For The Beachcomber
As we say goodbye to 2008, I thought it appropriate to talk about how far we’ve come as a school district this year and to touch upon where we want to go as stewards of tomorrow.
Today, the community clearly supports the school district. In a recent random telephone survey of Island residents (commissioned by the school board to assess the community’s attitude toward a potential capital bond), nearly 75 percent graded our schools’ performances an A or B, and 76 percent rated the quality of programs we offer an A or B. These scores are more than 25 points higher than the average rating of school districts in this state.
In addition, scores for how the district manages it funds exceeded the state average by 10 points, and, very importantly, the strongest support for our schools from any demographic group came from our parents. This kind of support doesn’t come easily. Thank you.
In 2009, there is more important work to be done. The school board is facing three critical decisions that will affect our future: Finding a new superintendent; balancing a budget during a financial crisis; and passing a bond to renovate our schools — all issues that require thoughtful solutions.
We’ve heard the lament before — especially when the economy is struggling or a state budget crisis looms — that we need “better leadership.” And certainly in some cases that may be true. Peter Block in his book, “Stewardship, Choosing Service over Self Interest,” suggests that when we talk about the need for leadership maybe we’re really seeking “stewardship.” Block describes stewards as “those who see beyond the political ramifications and limitations and instead choose a course of action which best serves the next generation to come, … those (who) will follow us on the trail.” Put another way, he describes stewardship as “holding something in trust for another.”
There is a wonderful story of three travelers who were making their way across the countryside. They came upon a well-worn, rickety rope bridge hanging across a ravine that fortunately held together long enough for each of them to make their way safely across. A short while later on their trek, two of the travelers noticed that the last of them to cross was nowhere to be seen.

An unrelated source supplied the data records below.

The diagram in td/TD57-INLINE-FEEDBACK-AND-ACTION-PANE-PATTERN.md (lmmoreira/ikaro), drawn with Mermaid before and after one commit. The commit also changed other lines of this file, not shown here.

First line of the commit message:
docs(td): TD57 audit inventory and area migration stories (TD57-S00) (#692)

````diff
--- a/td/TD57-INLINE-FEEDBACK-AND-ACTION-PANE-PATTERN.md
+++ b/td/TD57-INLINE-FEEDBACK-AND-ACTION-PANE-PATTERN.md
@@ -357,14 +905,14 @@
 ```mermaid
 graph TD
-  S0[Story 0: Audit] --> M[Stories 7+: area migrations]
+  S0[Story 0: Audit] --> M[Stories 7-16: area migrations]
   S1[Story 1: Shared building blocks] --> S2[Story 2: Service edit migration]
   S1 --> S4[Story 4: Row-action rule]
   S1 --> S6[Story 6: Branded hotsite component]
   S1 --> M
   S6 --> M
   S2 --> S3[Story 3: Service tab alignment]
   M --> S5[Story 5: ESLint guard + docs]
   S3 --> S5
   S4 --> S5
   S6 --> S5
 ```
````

Backtracking on the trail, they came across their companion busily at work, repairing and rebuilding the rope bridge.
Securing and strengthening the bridge for all who would come behind on the trail: a simple concept really, but a very powerful one as well.
Think of the powerful impact that this concept can have if we unite our Vashon community to move forward on the initiatives we have started: a strategic plan, curriculum alignment, sustained professional development, a balanced budget, model policies, multi-year labor agreements and a renovated high school.

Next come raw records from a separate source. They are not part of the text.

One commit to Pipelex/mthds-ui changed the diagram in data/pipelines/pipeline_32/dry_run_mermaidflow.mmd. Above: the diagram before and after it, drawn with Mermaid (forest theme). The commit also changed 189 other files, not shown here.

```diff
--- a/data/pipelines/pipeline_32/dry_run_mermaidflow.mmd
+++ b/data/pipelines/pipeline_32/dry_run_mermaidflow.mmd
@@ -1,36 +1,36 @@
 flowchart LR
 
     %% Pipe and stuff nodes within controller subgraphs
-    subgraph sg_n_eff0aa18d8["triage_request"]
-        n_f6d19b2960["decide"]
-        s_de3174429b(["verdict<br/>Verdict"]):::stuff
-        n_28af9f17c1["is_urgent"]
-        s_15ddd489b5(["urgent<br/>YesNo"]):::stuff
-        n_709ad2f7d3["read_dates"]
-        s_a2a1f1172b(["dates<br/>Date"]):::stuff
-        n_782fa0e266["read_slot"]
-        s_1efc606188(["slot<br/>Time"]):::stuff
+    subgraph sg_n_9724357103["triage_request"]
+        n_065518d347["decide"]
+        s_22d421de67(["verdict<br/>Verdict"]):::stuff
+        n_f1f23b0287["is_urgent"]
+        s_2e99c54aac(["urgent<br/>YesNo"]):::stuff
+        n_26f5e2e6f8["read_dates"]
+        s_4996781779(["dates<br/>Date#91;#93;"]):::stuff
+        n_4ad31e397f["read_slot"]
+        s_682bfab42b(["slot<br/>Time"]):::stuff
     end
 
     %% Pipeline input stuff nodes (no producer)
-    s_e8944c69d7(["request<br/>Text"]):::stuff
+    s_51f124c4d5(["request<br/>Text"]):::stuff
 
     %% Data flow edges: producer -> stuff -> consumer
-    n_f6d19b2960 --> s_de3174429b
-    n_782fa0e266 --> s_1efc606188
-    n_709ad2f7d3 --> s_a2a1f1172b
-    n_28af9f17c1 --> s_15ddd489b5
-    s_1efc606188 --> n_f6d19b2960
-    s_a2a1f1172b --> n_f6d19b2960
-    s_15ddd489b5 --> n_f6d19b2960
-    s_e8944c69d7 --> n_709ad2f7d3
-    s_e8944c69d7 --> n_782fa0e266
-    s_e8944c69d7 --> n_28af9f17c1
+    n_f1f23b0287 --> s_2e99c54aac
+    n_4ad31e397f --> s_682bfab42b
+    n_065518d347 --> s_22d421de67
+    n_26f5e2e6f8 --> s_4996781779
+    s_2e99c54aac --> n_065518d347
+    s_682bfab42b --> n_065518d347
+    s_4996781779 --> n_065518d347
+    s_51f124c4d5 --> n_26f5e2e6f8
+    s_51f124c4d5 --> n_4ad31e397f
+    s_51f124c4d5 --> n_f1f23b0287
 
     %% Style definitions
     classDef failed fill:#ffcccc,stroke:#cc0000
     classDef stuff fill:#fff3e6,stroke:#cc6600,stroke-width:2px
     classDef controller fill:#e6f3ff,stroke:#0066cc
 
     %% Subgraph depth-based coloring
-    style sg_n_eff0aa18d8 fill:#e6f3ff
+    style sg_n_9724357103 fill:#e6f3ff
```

Consider for just a moment the positive generation we could nurture to become our future leaders, our “stewards” of tomorrow. One thing is for certain: There will always be daunting challenges and difficult decisions for our children and our future leaders. They will also likely face similar budgetary crises and economic realities as well as a host of societal challenges.
Maybe the fundamental question is, “What do we want for those who would follow behind?” Are we content to simply cross this bridge, or are we concerned about the condition of the bridge for those who will walk behind us? Maybe the answer to that question, and for many of the challenges we face today, is in actuality the difference between leadership and stewardship.
There is no doubt that we face challenging times and problems. However, as a school system and as a community we are, I believe, up to the task. In the words of President-elect Obama, “Yes, we can.”
Thank you, Vashon, for your caring support. Let’s build a bridge.
— Terry Lindquist is the superintendent of the Vashon Island School District.